So after dinner last night, I went back and read the 93 pages that exist of the novel The Story Box. And that opener, which has done the work of teaching us how to read the book, showed itself to me in a completely new light. Cassie, the lead character, is an interesting person with an interesting array of problems. I can easily imagine spending time trying to figure out more about her. The other characters in the other office suites are compelling, all of them coming to terms with some major thing in their lives. And the idea of seeing the stories inside all of these cubes of leased space remains interesting.
What’s missing is the fuel of generosity. What’s missing is a character who’s vulnerable enough to admit what they need, and a character who hears that need and does her or his best to address it. In fact, the commercial worlds portrayed in the story have systematically trimmed away everyone’s opportunities for generosity, have pruned each of the four main characters back to their root. Maybe they’ll be able to flower again some day, but I’m not seeing it.
And that realization became two realizations. One is that generosity is indeed the fuel that has powered all of my stories, that we become greater through our work on behalf of others. But the other is that in almost every case, that generosity had to be exercised through something other than the character’s workplace. They all have jobs, of course, some of them pretty interesting jobs. But mostly, those jobs had to be overcome in order to do the real work of loving their friends.
How many of us are fortunate enough to be able to exercise generosity through our work? The notion of profit is not a generous notion. The forces of standardization and compliance are not generous forces. The drive to self-interest is not a generous drive. If we are generous people, that generosity may seep through gaps in the foundation, but the foundation itself is designed to be anti-generous, to be rapacious or defensive, each for ourselves against all others.
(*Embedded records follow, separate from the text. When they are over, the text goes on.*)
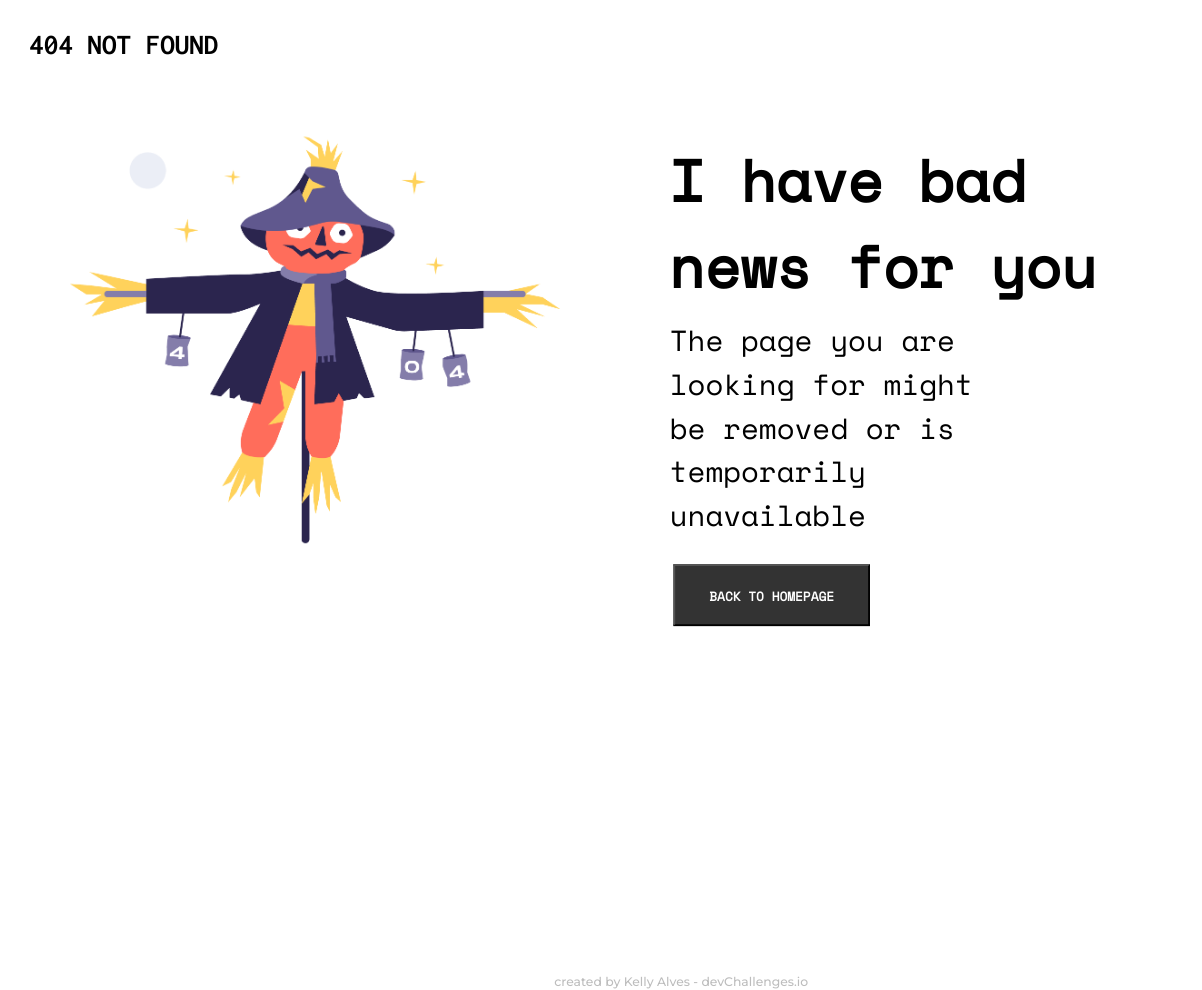
Repository: kellyalves87/404_not_found
Page: index.html
An editor plug-in stored every save of this project. The page is shown before and after the next save, followed by the edit.
The browser window is 1280 px wide. The page is 1321 px wide, so the pictures cover 1321 px, including what lies to the right of the window. The pictures show the whole page, at 91% of full size.

Above is the page before, as saved 2021-05-16 16:24:39.

### index.html
<!DOCTYPE html>
<html lang="en">

<head>
  <meta charset="utf-8" />
  <meta name="viewport" content="width=device-width, initial-scale=1,
  maximum-scale=5" />
  <link rel="icon" href="./assets/devchallenges.png" />
  <link rel="shortcut icon" type="image/x-icon" href="https://devchallenges.io/" />
  <link rel="preconnect" href="https://fonts.gstatic.com">
<link href="https://fonts.googleapis.com/css2?family=Inconsolata:wght@700&family=Montserrat:wght@500&family=Space+Mono:ital,wght@0,400;1,700&display=swap" rel="stylesheet">
  <link rel="stylesheet" href="./style/index.css">
  <link rel="stylesheet" href="./style/reset.css">
  <title>Devchallenges</title>
</head>

<header class="header">
  <h1>404 not found</h1>
</header>

<body>
  <section class="content">
    <img src="./assets/Scarecrow.png" alt="straw man">
    <h1>I have bad news for you</h1>
    <p>The page you are looking for might be removed or is temporarily unavailable</p>
  </section>
  <div class="button">
    <button type="button">back to homepage</button>
  </div>
    <footer class="footer">
      <a href="https://github.com/kellyalves87">created by Kelly Alves - <a href="https://devchallenges.io/">devChallenges.io</a>
    </footer>
</body>

</html>

### style/index.css
/* Mobile first */
@media only screen and (max-width: 414px) {
  body {
    display: flex;
    flex-direction: column;
  }

  .header h1 {
    font-family: inconsolata, sans-serif;
    font-size: 1rem;
    text-transform: uppercase;
  }

  .content img {
    padding-top: 10px;
    display: flex;
    margin: auto;
    width: 200px;
  }

  .header,
  .content,
  .button,
  .footer {
    margin: 1rem;
  }

  .content h1,
  p,
  button {
    font-family: Space Mono, sans-serif;
  }

  .content h1,
  button {
    font-weight: 700;
  }

  .content h1 {
    font-size: 2.75rem;
    padding-top: 10px;
    padding-bottom: 10px;
  }

  .content p {
    font-size: 1.1rem;
    font-weight: 400;
    padding-top: 10px;
  }

  button {
    color: #ffffff;
    cursor: pointer;
    background-color: #333333;
    font-size: 14px;
    position: fixed;
    padding: 10px 20px;
    text-transform: uppercase;
  }

  .footer {
    font-size: 0.85rem;
    padding-top: 40px;
  }
  .footer a {
    color: #bdbdbd;
    font-family: Montserrat, sans-serif;
    text-decoration: none;
  }
}

/*Desktop*/

.header h1 {
  font-family: Inconsolata, sans-serif;
  font-style: normal;
  font-weight: bold;
  text-transform: uppercase;
}

.content img {
  position: absolute;
  height: 447.4263916015625px;
  width: 539.2236938476562px;
  left: 77px;
  top: 150px;
  border-radius: 0px;
}

.header,
.content,
.button,
.footer {
  margin: 2rem;
}

.content h1,
p,
button {
  font-family: Space Mono, sans-serif;
}

.content h1,
button {
  font-weight: 700;
}

.content h1 {
  font-size: 4rem;
  width: 586px;
  height: 190px;
  left: 735px;
  top: 150px;
  position: absolute;
}

.content p {
  font-size: 2rem;
  font-weight: 400;
  position: absolute;
  width: 381px;
  height: 108px;
  left: 736px;
  top: 350px;
}

button {
  color: #ffffff;
  cursor: pointer;
  background-color: #333333;
  font-size: 14px;
  position: absolute;
  width: 216px;
  height: 68px;
  left: 740px;
  top: 620px;
  text-transform: uppercase;
}

.footer {
  font-size: 0.85rem;
  position: absolute;
  width: 287px;
  height: 17px;
  left: 577px;
  top: 1039px;
}

.footer a {
  color: #bdbdbd;
  font-family: Montserrat, sans-serif;
  text-decoration: none;
}

Loaded but not shown: style/reset.css (common file)

After the next save:
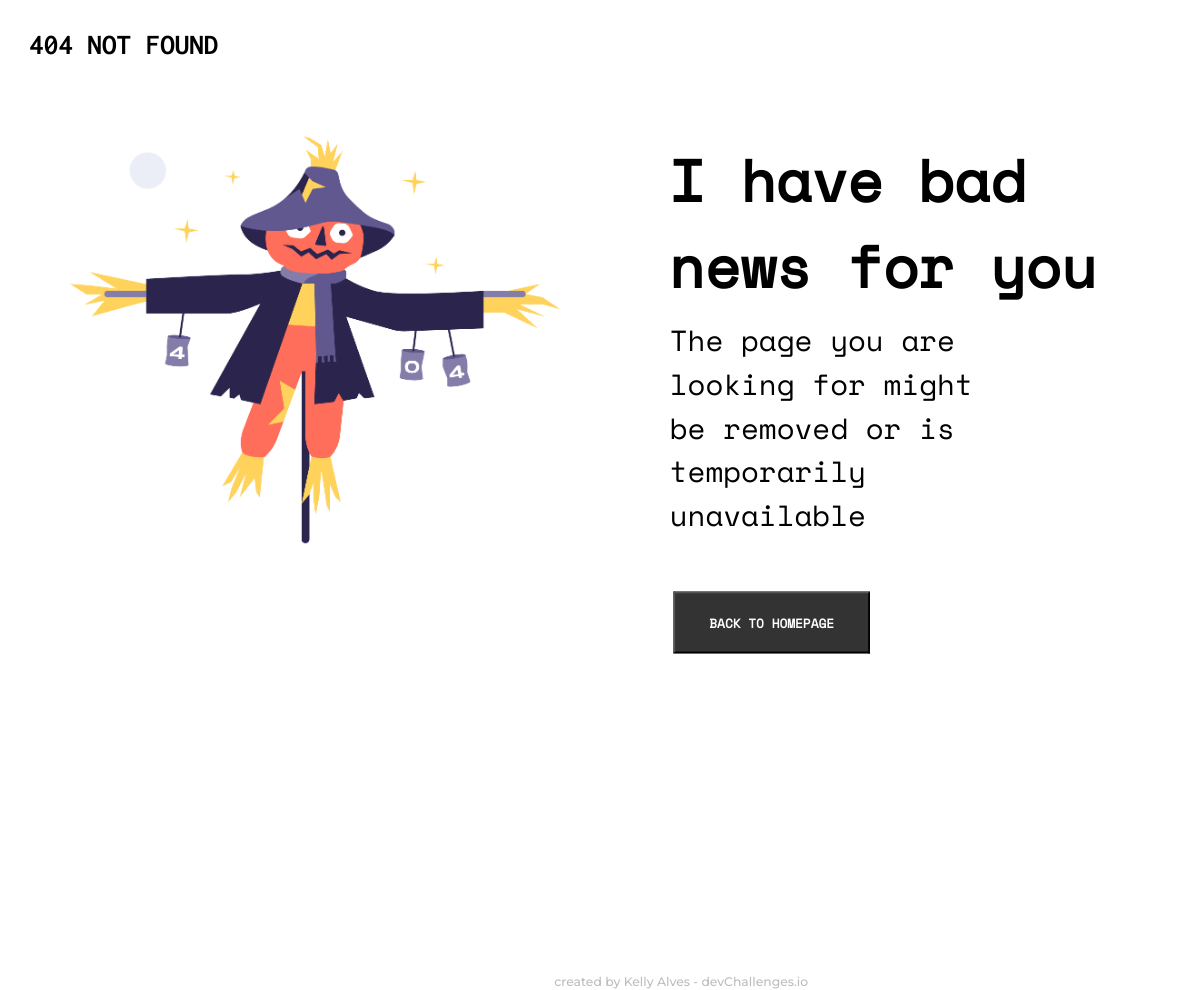
Saved 92 s later.
--- a/style/index.css
+++ b/style/index.css
@@ -133,7 +133,7 @@ button {
   width: 216px;
   height: 68px;
   left: 740px;
-  top: 620px;
+  top: 650px;
   text-transform: uppercase;
 }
And in fact, as I was writing that last paragraph, a message came in, forwarded from a friend:
So, as we begin a new year, I’ll invite you to do a little meditation on the notion of generosity. What would it mean to truly see others, to be invested in their well-being, to help them to thrive? What opportunities do each of us have to do those things? And what stands in our way?